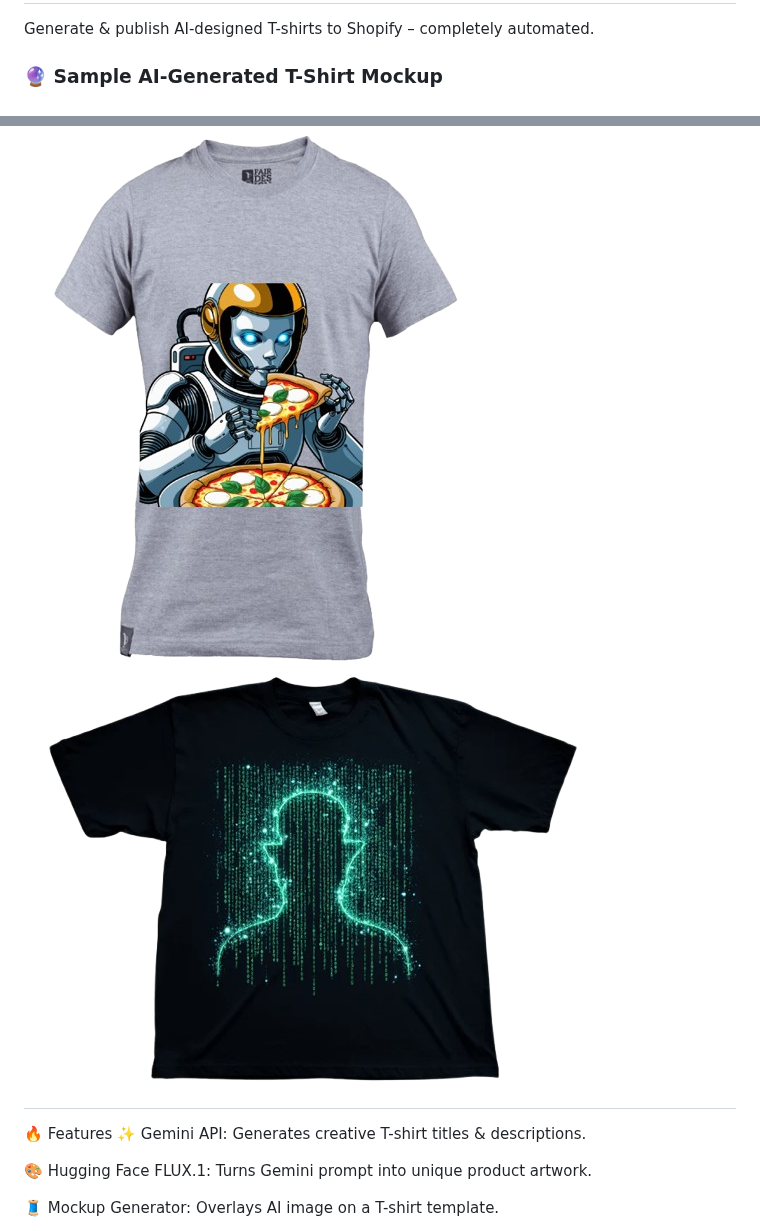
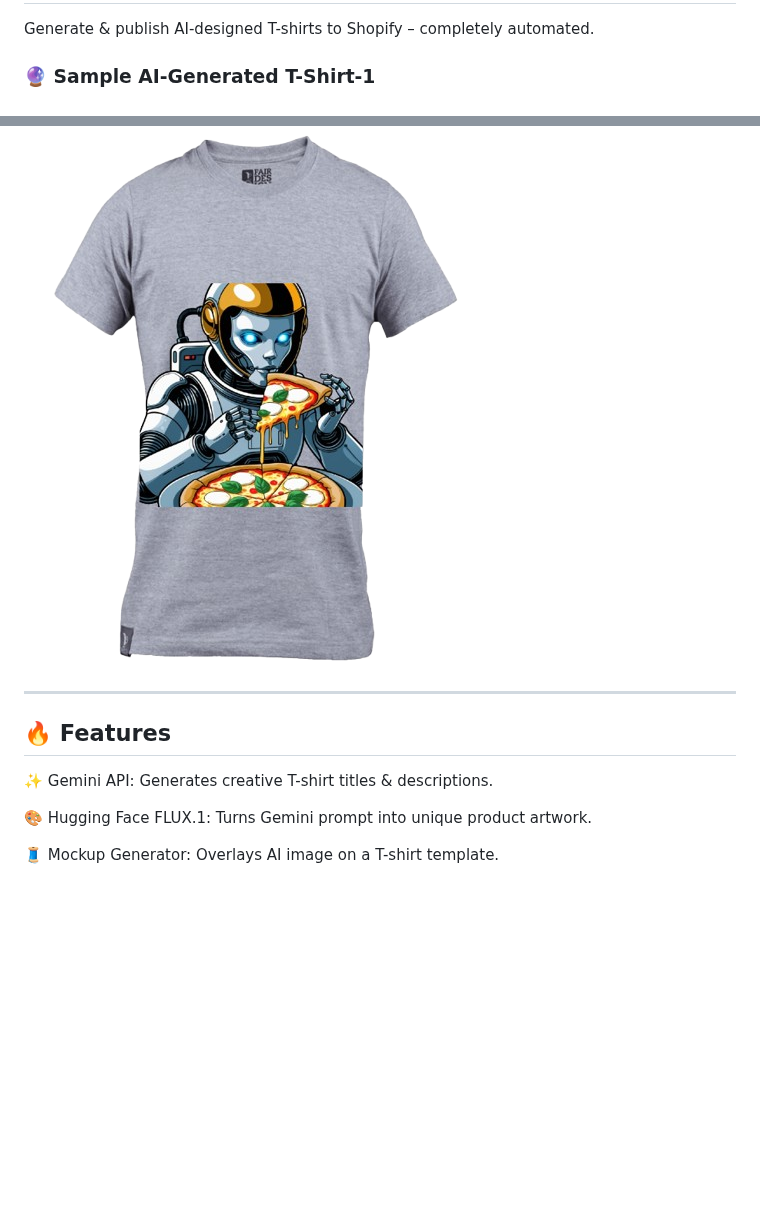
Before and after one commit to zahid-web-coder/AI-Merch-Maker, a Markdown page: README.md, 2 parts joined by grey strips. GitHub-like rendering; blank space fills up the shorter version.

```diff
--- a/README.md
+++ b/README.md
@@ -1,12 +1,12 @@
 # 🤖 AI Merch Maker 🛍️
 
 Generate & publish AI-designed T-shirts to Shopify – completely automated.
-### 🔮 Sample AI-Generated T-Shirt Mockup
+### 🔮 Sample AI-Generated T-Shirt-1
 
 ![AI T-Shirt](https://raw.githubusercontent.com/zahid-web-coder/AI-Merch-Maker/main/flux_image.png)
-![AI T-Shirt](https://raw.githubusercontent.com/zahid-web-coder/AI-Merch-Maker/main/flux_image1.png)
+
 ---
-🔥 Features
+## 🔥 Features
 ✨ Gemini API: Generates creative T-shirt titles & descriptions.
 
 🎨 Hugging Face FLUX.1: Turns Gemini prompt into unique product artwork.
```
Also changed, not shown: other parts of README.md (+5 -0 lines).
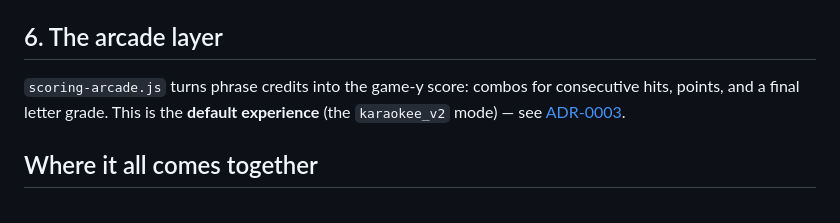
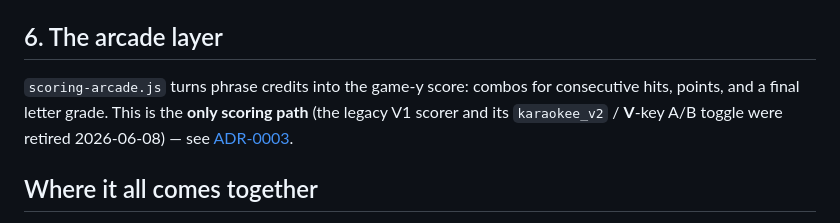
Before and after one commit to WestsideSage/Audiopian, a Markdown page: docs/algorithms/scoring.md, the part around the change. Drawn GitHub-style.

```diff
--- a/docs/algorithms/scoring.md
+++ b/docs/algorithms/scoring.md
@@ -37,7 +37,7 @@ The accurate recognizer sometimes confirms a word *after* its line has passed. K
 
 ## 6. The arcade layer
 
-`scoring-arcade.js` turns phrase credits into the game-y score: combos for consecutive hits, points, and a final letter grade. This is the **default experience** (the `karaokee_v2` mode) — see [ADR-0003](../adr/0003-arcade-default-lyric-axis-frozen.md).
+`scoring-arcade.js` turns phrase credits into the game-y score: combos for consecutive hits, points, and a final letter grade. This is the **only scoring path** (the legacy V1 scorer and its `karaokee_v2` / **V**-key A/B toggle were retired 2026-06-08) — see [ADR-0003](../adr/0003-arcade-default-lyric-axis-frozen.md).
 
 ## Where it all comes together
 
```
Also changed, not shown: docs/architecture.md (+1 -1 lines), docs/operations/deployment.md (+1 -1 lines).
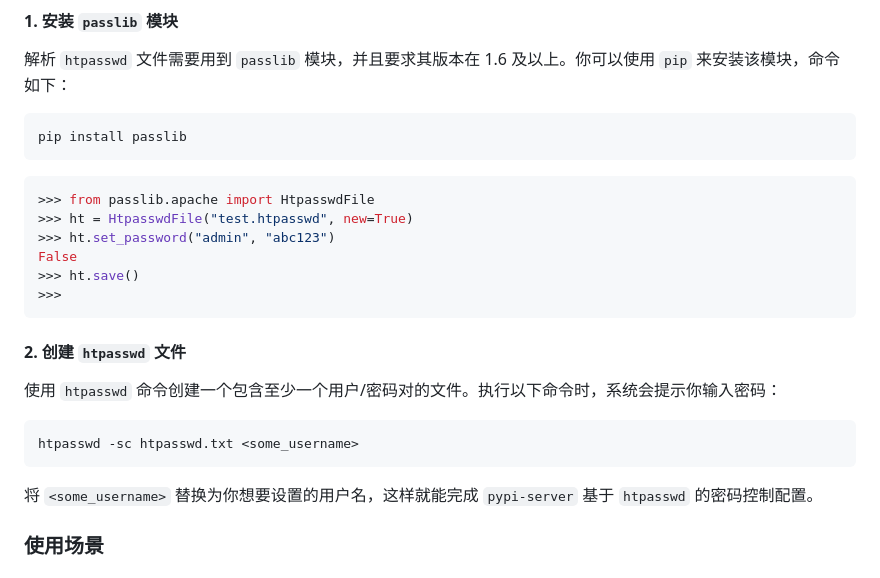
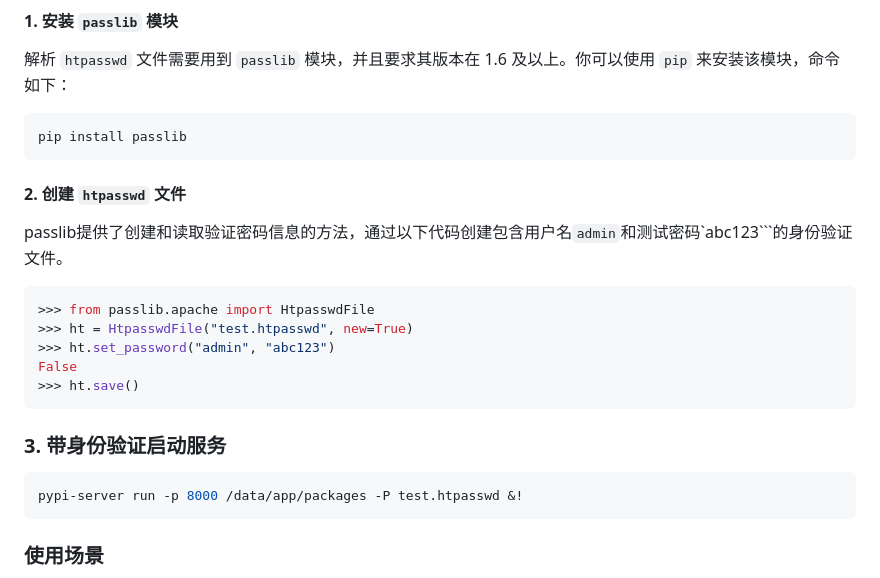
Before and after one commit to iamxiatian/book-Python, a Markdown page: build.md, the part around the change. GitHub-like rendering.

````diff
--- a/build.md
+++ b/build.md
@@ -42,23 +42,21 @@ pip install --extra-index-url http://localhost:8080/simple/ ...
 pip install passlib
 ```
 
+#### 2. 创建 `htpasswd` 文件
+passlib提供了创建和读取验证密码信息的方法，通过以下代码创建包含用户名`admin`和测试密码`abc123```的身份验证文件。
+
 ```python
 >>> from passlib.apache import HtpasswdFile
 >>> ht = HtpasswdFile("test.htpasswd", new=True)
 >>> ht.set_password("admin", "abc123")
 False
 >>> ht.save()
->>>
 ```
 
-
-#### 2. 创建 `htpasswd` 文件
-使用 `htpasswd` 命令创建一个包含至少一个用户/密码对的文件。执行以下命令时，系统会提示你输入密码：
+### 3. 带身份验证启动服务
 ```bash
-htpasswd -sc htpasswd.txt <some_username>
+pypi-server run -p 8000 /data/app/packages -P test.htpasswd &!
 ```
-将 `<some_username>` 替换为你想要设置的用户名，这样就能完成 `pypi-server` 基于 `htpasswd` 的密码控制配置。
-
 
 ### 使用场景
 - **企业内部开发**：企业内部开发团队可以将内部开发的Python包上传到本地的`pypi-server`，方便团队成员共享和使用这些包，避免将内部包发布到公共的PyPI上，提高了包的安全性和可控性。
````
◆ ◆ ◆
What the task asks:
Copy all the lines above that hold the string "Before".

Exercise response:
Before and after one commit to zahid-web-coder/AI-Merch-Maker, a Markdown page: README.md, 2 parts joined by grey strips. GitHub-like rendering; blank space fills up the shorter version.
Before and after one commit to WestsideSage/Audiopian, a Markdown page: docs/algorithms/scoring.md, the part around the change. Drawn GitHub-style.
Before and after one commit to iamxiatian/book-Python, a Markdown page: build.md, the part around the change. GitHub-like rendering.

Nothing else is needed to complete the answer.